Expert speculation was gaining momentum on the way toward full-blown righteous outrage when Brent quashed the matter with his abrupt retirement. But it was nothing more than the same old lazy analysis from a national media that struggles to see past its dogma and cover the Cowboys fairly.
The truth is Brent’s roster spot was a non-story at worst, and at best it was a great human interest piece about nascent steps taken down the long, painful road of personal healing and redemption. The Cowboys told us they wouldn’t cut Brent. They told us exactly why. And their reasons were laudable. Head coach Jason Garrett laid it out very clearly the day after the crash:
“What we want to do as players, as coaches, as an entire organization is let (Brent) know that he should be supported everywhere he turns. That’s what we want to express to him. It’s a very challenging situation for him.”

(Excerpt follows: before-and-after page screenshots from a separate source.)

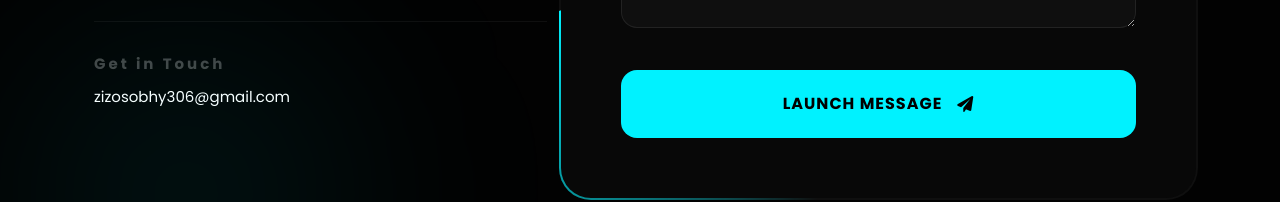
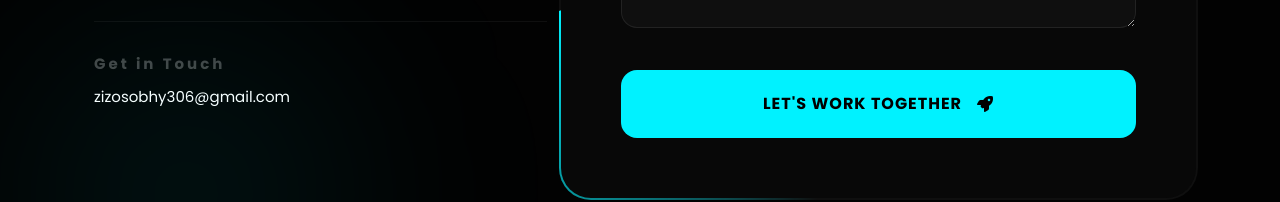
Before and after one commit to ENG-ZooZ/Portofolio.ENG_ZooZ-, a React (Vite) app: page / in a window 1280 px wide. Shown: the part 5250-5452 px from the top of the page. Built offline with nearby package versions, Linux system fonts and the light colour scheme.

Commit message:
Update Contact.jsx

```diff
--- a/src/components/Contact.jsx
+++ b/src/components/Contact.jsx
@@ -232,9 +232,10 @@ function Contact() {
                                             <label className="label-modern">Tell me about the project</label>
                                         </div>
                                         <button type="submit" className="submit-btn-pro" disabled={state.submitting}>
-                                            {state.submitting ? "Sending Signal..." : "Launch Message"}
-                                            <i className="fas fa-paper-plane"></i>
+                                            {state.submitting ? "Sending..." : "Let's Work Together"}
+                                            <i className="fas fa-rocket"></i>
                                         </button>
+
 
                                         {state.succeeded && (
                                             <div className="success-msg">
```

What’s hard to understand about that? The reality is, two lives were destroyed on the morning of December 8, 2012, and the Cowboys are trying to save one of them.
It won’t be easy. Surely every day, Brent relives what he did. Leaving the bar; opening the car door; twisting the key in the ignition – fateful choices, seemingly inconsequential in the moment, that he wishes to God he could snatch back.
Many reading this have made similarly stupid choices at some point, but without the tragic consequences: There, but for the grace of God, go I. Brent killed his best friend; try for a moment to comprehend the guilt and self loathing. Imagine looking into the anguished face of your dead friend’s mother. Brent probably wishes he was dead, and Jerry Brown had lived. Walk a mile in his shoes – wouldn’t you wish that?